- **WHAT IS BEING ASKED**: Would you please copy each line of the listing that mentions "ArticleListViewSevere"?

- **AVAILABLE RECORDS**:
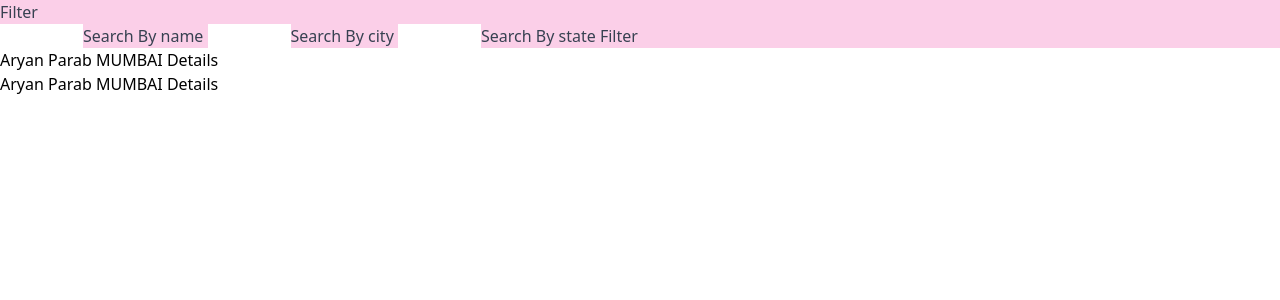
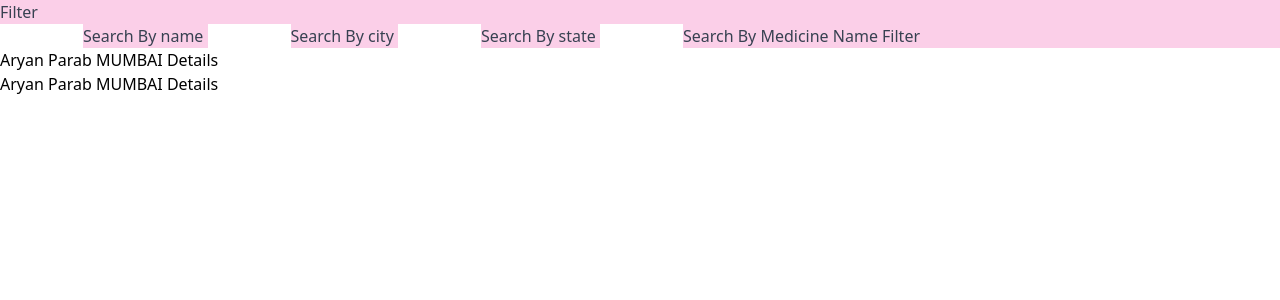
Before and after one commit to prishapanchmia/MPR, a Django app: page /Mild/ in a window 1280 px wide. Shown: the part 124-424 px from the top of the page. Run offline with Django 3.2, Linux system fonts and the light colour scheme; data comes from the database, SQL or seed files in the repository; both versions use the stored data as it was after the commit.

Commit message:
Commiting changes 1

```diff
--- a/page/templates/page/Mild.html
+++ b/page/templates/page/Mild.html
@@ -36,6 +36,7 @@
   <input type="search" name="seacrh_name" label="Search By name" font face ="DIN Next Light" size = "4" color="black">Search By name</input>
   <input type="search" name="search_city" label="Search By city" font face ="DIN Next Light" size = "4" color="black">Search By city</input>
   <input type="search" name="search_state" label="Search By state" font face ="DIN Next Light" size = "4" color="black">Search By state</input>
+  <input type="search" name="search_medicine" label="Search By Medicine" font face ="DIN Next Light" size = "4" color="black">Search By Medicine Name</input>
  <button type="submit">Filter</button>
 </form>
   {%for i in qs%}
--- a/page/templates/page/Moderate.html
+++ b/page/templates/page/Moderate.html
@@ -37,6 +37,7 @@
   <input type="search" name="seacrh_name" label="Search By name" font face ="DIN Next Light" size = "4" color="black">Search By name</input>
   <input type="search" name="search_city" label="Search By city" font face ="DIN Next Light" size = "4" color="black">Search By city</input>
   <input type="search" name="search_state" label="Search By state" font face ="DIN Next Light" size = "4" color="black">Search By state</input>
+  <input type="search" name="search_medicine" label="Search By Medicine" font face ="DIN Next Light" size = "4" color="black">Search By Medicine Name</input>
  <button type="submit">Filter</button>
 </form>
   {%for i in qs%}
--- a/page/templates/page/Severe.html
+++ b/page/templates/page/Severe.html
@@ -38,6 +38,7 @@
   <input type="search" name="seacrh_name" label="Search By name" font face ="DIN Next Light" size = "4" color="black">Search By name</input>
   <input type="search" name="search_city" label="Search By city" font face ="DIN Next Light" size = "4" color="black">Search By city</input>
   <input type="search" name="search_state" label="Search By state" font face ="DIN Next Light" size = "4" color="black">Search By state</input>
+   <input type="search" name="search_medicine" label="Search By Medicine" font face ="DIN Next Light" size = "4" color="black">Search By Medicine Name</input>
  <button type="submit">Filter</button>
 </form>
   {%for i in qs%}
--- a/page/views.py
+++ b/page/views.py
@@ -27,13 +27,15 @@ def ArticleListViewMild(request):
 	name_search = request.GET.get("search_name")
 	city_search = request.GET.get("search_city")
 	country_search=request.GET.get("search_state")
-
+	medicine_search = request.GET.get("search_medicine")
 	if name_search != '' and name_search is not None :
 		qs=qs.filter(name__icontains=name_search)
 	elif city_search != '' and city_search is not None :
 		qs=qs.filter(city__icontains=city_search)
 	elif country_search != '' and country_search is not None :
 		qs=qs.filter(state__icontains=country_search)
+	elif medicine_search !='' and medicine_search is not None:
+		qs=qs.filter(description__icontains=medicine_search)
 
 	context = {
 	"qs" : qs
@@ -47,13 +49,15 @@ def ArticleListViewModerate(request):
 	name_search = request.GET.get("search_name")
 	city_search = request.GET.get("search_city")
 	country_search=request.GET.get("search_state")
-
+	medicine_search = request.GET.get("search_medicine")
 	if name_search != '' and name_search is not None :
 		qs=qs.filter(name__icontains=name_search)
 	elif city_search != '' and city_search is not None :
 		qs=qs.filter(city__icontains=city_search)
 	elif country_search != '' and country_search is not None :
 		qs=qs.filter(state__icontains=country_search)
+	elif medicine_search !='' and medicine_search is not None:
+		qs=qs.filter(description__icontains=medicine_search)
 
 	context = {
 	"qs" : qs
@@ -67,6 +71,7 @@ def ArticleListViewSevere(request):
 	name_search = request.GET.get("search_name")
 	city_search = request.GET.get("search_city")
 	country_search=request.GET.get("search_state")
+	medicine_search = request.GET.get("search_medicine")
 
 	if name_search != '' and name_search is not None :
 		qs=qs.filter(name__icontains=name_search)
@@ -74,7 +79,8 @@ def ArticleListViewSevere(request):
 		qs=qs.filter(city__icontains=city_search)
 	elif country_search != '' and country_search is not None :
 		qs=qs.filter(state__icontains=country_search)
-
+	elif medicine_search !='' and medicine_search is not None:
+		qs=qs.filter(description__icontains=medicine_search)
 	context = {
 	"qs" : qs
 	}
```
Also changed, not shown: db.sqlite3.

- **SOLVED PROBLEM**:
@@ -67,6 +71,7 @@ def ArticleListViewSevere(request):
@@ -74,7 +79,8 @@ def ArticleListViewSevere(request):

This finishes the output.